Every single one of us has wants and desires, and we all face feelings that we are not good enough, that we must change and improve. So we strive to lose weight, gain approval, exert control, request redemption… Then, tyrannized by an overload of choices and exhausted by misconceived “shoulds”, we conveniently settle for a numbing state of conformity. Bewildered and dissatisfied, we run from our responsibilities, medicate our fears, depend on someone else for the answers, and hope and pray that something bigger than ourselves will ultimately save us.
But who will save us?
Serving up ironic observations coupled with incisive societal insights, HUNGRY: The Insatiable State of America, speaks provocatively about the Human quest for attainment, love, acceptance and salvation, through consumption. Surprisingly, in the end, you might find what you hunger for not being what feeds you and that certainly is food for thought...
— Cat Gwynn
OMNIVORE: One Nation Undervalued
We look back. We look ahead. To our detriment, we avoid looking at what’s right in front of us. The act of witnessing can be downright uncomfortable, often fraught with the obligation of an emotional response. Overwhelmed by demands of empathy, it’s easier to overlook. Omnivore stops and carefully takes in everything.
In my ethnographical series, Hungry: The Insatiable State of America, I examined a distracted nation’s ingestion of everything in search of power, security and self-worth, with little thought of the subsequent ramifications. The corpulent images I made for that body of work mirrored the times: a vast landscape of unchecked overindulgence.
In my latest series, Omnivore: One Nation Undervalued, I continue with the theme of cultural definition through mass consumption. I make my pictures purposefully economical, impoverished by our current circumstances. Utilizing the most reductive subject matter possible, I snap the present into focus by framing the consequences of our prolonged heedlessness. Place is less important to these pictures; they could be taken anywhere; the merit is in the context which weaves our collective stories together.
In Omnivore the descriptive titles and found text convey the sad simplicity of contemporary terms that define our downfall. As a species, we are hardwired for language. Under a continual barrage of rhetoric, we tend to be swayed by the ideas we hear most often, whether or not they are the most accurate or beneficial. Using relevant words to inform images, this photo-lingual series makes an incisive statement about our present day societal behavior and cultural detritus.

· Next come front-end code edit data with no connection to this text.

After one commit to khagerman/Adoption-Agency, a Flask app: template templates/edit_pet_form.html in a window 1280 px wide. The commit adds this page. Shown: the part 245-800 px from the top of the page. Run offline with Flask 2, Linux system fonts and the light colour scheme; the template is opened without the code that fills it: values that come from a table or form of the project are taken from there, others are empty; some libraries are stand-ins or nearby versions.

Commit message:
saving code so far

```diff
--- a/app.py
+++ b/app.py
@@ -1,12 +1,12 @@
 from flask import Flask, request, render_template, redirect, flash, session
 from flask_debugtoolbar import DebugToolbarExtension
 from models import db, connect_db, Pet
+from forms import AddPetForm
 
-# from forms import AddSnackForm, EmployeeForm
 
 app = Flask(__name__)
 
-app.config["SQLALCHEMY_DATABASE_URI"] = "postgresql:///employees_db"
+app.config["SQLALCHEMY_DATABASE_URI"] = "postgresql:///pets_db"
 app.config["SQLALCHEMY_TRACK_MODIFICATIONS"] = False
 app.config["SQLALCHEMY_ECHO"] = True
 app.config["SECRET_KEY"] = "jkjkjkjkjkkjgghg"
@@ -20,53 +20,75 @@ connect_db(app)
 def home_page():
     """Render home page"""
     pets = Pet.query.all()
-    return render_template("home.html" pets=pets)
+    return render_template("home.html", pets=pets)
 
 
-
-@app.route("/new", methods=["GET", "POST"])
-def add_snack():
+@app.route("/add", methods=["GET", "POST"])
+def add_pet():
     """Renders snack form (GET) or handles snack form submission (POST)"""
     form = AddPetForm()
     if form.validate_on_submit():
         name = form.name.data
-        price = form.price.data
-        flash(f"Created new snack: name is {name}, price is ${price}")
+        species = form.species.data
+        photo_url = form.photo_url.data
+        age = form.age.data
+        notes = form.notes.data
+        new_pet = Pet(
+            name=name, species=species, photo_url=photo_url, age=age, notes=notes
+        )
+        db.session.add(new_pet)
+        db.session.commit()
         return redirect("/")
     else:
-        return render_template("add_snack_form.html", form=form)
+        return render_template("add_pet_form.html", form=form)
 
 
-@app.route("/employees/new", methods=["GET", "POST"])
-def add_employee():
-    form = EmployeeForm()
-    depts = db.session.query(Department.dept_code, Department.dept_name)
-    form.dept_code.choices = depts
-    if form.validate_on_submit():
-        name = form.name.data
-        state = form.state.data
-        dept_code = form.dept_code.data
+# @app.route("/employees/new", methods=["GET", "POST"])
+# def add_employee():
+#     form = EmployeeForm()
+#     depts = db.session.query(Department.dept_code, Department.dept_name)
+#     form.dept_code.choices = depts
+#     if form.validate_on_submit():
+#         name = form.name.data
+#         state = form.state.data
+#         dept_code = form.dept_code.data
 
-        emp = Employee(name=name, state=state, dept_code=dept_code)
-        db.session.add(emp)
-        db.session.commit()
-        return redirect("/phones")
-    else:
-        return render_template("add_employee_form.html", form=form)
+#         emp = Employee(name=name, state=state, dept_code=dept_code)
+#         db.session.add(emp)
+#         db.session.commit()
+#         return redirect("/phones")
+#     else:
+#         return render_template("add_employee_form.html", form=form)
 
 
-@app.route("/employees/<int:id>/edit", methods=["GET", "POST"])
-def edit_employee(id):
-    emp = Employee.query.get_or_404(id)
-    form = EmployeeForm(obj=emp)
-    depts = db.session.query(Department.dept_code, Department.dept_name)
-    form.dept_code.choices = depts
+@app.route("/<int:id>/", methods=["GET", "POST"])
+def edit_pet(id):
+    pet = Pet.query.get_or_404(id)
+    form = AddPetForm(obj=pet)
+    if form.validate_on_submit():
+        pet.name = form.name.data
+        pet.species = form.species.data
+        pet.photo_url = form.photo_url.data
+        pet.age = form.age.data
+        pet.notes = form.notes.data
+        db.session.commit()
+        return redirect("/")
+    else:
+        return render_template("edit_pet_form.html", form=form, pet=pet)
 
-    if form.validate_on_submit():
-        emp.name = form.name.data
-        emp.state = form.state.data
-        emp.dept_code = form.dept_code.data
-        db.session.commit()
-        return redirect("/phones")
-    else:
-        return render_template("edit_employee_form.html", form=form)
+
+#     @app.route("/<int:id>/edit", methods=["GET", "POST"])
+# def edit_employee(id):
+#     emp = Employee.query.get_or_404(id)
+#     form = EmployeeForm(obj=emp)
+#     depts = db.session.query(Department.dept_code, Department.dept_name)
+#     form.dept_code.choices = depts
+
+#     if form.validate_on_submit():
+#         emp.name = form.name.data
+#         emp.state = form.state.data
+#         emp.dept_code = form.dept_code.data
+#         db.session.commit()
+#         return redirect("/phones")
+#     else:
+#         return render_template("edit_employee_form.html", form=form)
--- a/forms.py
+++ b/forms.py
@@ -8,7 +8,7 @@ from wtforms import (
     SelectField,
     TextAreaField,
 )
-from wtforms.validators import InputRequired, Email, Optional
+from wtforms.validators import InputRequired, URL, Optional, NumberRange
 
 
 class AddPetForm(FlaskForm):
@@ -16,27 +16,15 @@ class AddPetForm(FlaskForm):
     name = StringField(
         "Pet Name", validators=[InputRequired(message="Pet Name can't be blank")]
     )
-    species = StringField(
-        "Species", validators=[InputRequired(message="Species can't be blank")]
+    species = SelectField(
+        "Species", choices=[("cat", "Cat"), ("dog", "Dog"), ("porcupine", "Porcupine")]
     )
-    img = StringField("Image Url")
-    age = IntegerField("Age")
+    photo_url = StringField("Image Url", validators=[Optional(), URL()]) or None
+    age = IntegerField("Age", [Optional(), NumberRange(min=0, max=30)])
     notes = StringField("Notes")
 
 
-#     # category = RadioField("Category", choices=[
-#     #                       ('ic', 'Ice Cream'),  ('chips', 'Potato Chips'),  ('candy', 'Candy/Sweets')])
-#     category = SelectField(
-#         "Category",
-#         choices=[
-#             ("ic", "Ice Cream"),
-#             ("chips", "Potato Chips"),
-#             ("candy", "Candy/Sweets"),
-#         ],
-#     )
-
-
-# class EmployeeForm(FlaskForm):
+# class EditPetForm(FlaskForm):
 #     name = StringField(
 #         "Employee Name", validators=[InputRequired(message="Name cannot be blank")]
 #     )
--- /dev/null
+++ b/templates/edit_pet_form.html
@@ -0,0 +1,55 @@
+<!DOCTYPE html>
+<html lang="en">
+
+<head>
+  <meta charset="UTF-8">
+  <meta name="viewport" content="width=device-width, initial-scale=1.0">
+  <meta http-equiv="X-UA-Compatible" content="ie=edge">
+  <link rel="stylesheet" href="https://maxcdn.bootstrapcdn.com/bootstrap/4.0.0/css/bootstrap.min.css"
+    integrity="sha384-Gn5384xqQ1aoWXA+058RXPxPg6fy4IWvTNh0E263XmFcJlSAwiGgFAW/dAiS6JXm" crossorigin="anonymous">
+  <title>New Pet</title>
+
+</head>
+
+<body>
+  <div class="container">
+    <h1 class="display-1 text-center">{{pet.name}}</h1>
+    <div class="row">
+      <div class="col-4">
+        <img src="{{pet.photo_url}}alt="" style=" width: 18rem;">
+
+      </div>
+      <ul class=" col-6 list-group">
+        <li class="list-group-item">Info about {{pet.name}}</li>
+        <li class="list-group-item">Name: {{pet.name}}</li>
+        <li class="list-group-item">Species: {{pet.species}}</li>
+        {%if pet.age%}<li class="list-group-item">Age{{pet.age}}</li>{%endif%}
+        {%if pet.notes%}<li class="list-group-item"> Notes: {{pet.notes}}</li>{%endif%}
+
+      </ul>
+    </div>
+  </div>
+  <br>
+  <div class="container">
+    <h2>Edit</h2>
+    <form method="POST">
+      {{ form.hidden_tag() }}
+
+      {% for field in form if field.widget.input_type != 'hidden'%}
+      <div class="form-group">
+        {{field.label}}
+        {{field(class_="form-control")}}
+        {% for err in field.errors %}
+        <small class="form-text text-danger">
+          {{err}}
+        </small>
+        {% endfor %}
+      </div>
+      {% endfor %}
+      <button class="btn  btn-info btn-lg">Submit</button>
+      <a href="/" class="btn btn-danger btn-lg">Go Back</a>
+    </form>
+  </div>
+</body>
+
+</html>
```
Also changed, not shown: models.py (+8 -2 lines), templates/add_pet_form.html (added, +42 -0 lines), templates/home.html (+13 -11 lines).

I carry my camera everywhere, always hungry to take in the remnants of languished materialism. I see distraction, limitations and stagnation: public marks of lack, excess, waste and disregard. Like an archeologist I gather perceptible evidence of our communal gratifications and aversions. I never filter what I photograph; I recognize that sometimes what initially meant nothing ends up meaning more than I could ever imagine.